Using a similar method as our subduction zone analysis, we developed a workflow to sample oceanic crust composition along subduction zones. We wanted to observe the composition of the upper oceanic crust as it subducts. From our previous analysis we are able to resolve and extract subduction zone geometries from a plate kinematic model at a given time step using our python script ‘resolve_topolgies_v.2.py’. We employed the same method but this time using the Müller et al. (2016) plate model, for which the global palaeo-age grids for oceanic crust from 230 – 0 Ma are freely available online.
Employing our subduction zones and oceanic crust grid files, we sampled along the subduction zone geometries using the GMT tool grdtrack. At 10 km intervals along the subduction zone geometry, very short cross profiles are created ( ~2 km in length) where the profiles sample values from the intersecting node of the grid file. The cross profile outputs have 3 sampled values per profile. The three intervals are spaced 1km distances apart eg (1 km, 0 km and -1 km).
We created an awk script to obtain the middle value at 0 km of each cross profile and append this value to a dat file. This is because we are interested in observing the crust’s composition and sediment thickness as it removes carbon from the exogenic system through subduction.
The resultant dat file containing results is a compilation of grid values sampled along all subduction zones at 10 km intervals, as well as summary statistics such as the mean, median, standard deviation, maximum values, minimum values and sample count. These steps are repeated for each time step and for each of our grid types. Our grid types include crust age grid, seafloor sediment thickness grid and CO2 concentration in the upper crust.
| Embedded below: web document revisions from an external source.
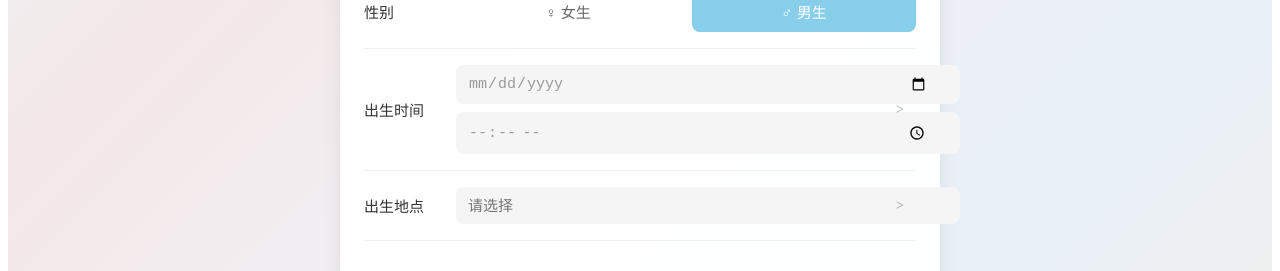
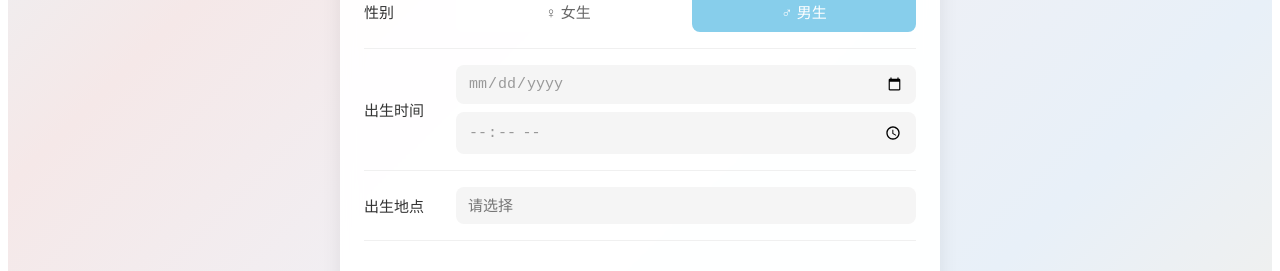
Before and after one commit to Daijunxu/ai-bazi-lifetime-blueprint, a Next.js app: page / in a window 1280 px wide. Shown: the part 358-629 px from the top of the page. Built offline with nearby package versions, Linux system fonts and the light colour scheme.

Commit message:
Fix: Adjust input field widths and remove arrow indicators

```diff
--- a/src/components/forms/BirthForm.tsx
+++ b/src/components/forms/BirthForm.tsx
@@ -242,7 +242,7 @@ export function BirthForm({ onSubmit, initialData, isLoading = false }: BirthFor
         >
           出生时间
         </label>
-        <div style={{ flex: 1, position: "relative" }}>
+        <div style={{ flex: 1, position: "relative", minWidth: 0 }}>
           <input
             type="date"
             id="birthDate"
@@ -252,7 +252,8 @@ export function BirthForm({ onSubmit, initialData, isLoading = false }: BirthFor
             max={new Date().toISOString().split("T")[0]}
             style={{
               width: "100%",
-              padding: "10px 32px 10px 12px",
+              maxWidth: "100%",
+              padding: "10px 12px",
               backgroundColor: "#f5f5f5",
               border: "none",
               borderRadius: "8px",
@@ -260,6 +261,7 @@ export function BirthForm({ onSubmit, initialData, isLoading = false }: BirthFor
               outline: "none",
               color: formData.birthDate ? "#333" : "#999",
               marginBottom: "8px",
+              boxSizing: "border-box",
             }}
           />
           <input
@@ -270,28 +272,17 @@ export function BirthForm({ onSubmit, initialData, isLoading = false }: BirthFor
             required
             style={{
               width: "100%",
-              padding: "10px 32px 10px 12px",
+              maxWidth: "100%",
+              padding: "10px 12px",
               backgroundColor: "#f5f5f5",
               border: "none",
               borderRadius: "8px",
               fontSize: "15px",
               outline: "none",
               color: formData.birthTime ? "#333" : "#999",
+              boxSizing: "border-box",
             }}
           />
-          <span
-            style={{
-              position: "absolute",
-              right: "12px",
-              top: "50%",
-              transform: "translateY(-50%)",
-              color: "#999",
-              fontSize: "14px",
-              pointerEvents: "none",
-            }}
-          >
-            &gt;
-          </span>
         </div>
       </div>
 
@@ -316,7 +307,7 @@ export function BirthForm({ onSubmit, initialData, isLoading = false }: BirthFor
         >
           出生地点
         </label>
-        <div style={{ flex: 1, position: "relative" }}>
+        <div style={{ flex: 1, position: "relative", minWidth: 0 }}>
           <input
             type="text"
             id="birthCity"
@@ -343,29 +334,18 @@ export function BirthForm({ onSubmit, initialData, isLoading = false }: BirthFor
             required
             style={{
               width: "100%",
-              padding: "10px 32px 10px 12px",
+              maxWidth: "100%",
+              padding: "10px 12px",
               backgroundColor: "#f5f5f5",
               border: "none",
               borderRadius: "8px",
               fontSize: "15px",
               outline: "none",
               color: formData.birthCity ? "#333" : "#999",
+              boxSizing: "border-box",
             }}
             placeholder="请选择"
           />
-          <span
-            style={{
-              position: "absolute",
-              right: "12px",
-              top: "50%",
-              transform: "translateY(-50%)",
-              color: "#999",
-              fontSize: "14px",
-              pointerEvents: "none",
-            }}
-          >
-            &gt;
-          </span>
           {showSuggestions && citySuggestions.length > 0 && (
             <ul
               ref={suggestionsRef}
@@ -373,6 +353,7 @@ export function BirthForm({ onSubmit, initialData, isLoading = false }: BirthFor
                 position: "absolute",
                 zIndex: 10,
                 width: "100%",
+                maxWidth: "100%",
                 marginTop: "4px",
                 backgroundColor: "#ffffff",
                 border: "1px solid #e0e0e0",
@@ -382,6 +363,7 @@ export function BirthForm({ onSubmit, initialData, isLoading = false }: BirthFor
                 overflow: "auto",
                 listStyle: "none",
                 padding: 0,
+                boxSizing: "border-box",
               }}
               onMouseDown={(e) => {
                 // 阻止 onBlur 触发
```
Please note that our workflow is not restricted to the grid files that we used. There is potential to use this analysis with other grids, depicting alternative upper oceanic crust properties.